http://www.dir.ca.gov/chswc/Reports/201 … Report.pdf
Unfortunately for Deloitte, Renee Taylor Consulting’s report appears to be sufficiently thorough and convincing.
As consultants, one would expect that Deloitte would have documented concerns that it had about the adequacy and functionality of the EAMS system being designed for a multibillion dollar workers comp system with thousands of varied users. I’m not aware of any memos that have surfaced documenting that Deloitte expressed those types of concerns.
In any event, the EAMS project will never be a project that Deloitte wants to brag about.
Here is the CHSWC statement on the EAMS report:
“The Commission on Health and Safety and Workers’ Compensation (CHSWC) approved the “EAMS Needs Assessment” report for final release and posting together with the written public comments that the Commission received during the comment period.
The Division of Workers’ Compensation (DWC) and Workers’ Compensation Appeals Board (WCAB) monitor the administration of workers’ compensation claims and provide administrative and judicial services to assist in resolving disputes that arise in connection with claims. DWC procured an Electronic Adjudication Management System (EAMS) in August 2008.

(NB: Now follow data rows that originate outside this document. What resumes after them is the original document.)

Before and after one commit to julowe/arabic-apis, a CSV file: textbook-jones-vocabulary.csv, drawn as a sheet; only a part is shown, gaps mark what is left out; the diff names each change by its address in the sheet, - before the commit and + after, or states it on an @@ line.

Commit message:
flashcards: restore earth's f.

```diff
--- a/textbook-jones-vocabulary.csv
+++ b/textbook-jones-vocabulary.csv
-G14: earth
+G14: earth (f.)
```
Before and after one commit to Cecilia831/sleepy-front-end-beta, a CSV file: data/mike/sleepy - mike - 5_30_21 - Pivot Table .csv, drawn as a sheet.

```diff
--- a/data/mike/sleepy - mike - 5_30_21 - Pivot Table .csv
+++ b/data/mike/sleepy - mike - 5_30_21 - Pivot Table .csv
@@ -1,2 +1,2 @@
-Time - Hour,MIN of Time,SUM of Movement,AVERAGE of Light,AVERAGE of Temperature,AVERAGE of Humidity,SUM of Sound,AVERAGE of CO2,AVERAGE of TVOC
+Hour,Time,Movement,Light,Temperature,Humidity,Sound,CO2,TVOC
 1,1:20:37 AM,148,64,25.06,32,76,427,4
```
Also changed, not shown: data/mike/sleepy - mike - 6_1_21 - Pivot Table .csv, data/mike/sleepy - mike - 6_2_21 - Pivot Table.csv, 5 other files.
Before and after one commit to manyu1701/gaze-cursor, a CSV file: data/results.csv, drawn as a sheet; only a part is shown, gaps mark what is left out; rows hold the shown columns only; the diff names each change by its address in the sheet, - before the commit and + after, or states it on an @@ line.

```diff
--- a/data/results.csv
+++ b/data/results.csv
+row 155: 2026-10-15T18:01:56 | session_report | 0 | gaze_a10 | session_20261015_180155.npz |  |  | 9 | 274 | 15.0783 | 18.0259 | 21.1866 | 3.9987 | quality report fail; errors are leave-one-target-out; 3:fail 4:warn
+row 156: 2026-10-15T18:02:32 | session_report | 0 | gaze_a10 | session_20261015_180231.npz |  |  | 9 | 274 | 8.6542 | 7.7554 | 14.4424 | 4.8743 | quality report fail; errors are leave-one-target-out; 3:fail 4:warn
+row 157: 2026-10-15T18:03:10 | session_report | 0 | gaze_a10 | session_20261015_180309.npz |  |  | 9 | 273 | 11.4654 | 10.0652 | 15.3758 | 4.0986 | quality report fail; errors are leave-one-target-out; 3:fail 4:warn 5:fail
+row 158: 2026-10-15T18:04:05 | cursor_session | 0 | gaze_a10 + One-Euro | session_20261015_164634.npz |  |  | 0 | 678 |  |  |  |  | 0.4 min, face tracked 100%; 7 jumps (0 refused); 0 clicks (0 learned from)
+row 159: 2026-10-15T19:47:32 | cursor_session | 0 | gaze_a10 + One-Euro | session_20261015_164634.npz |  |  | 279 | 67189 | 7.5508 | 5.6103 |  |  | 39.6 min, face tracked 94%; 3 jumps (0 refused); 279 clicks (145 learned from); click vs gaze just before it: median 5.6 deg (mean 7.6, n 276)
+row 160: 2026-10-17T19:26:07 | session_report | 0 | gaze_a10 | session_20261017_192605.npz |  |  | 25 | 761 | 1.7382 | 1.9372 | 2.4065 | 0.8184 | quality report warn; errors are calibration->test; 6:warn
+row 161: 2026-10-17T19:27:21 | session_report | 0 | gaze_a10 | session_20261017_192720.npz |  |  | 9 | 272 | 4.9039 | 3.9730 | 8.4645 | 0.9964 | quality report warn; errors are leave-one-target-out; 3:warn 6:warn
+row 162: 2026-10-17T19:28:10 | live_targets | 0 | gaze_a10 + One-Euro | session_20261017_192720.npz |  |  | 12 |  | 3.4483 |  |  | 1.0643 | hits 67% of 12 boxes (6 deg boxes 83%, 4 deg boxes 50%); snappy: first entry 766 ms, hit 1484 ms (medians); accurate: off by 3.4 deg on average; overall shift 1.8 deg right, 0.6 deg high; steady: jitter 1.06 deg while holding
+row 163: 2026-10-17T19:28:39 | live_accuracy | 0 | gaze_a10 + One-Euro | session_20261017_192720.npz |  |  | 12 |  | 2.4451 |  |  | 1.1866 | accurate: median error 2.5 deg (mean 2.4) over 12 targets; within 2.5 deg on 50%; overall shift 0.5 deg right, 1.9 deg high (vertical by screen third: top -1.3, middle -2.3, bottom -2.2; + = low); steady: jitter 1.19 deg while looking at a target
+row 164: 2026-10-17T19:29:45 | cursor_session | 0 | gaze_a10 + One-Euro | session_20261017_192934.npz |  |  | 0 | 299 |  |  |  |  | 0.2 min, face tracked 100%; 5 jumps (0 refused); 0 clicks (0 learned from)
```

The “EAMS Needs Assessment” report describes the findings of an independent review in order to assess the gaps between the original requirements for EAMS and the system’s demonstrated capabilities, and provides forward recommendations for closing those gaps. This report was prepared using stakeholder interviews and document reviews.
CHSWC is charged with examining the health and safety and workers’ compensation systems in California and recommending administrative or legislative modifications to improve their operation. The Commission was established to conduct a continuing examination of the workers’ compensation system and of the state’s activities to prevent industrial injuries and occupational illnesses and to examine those programs in other states.”
Category: Understanding the CA WC system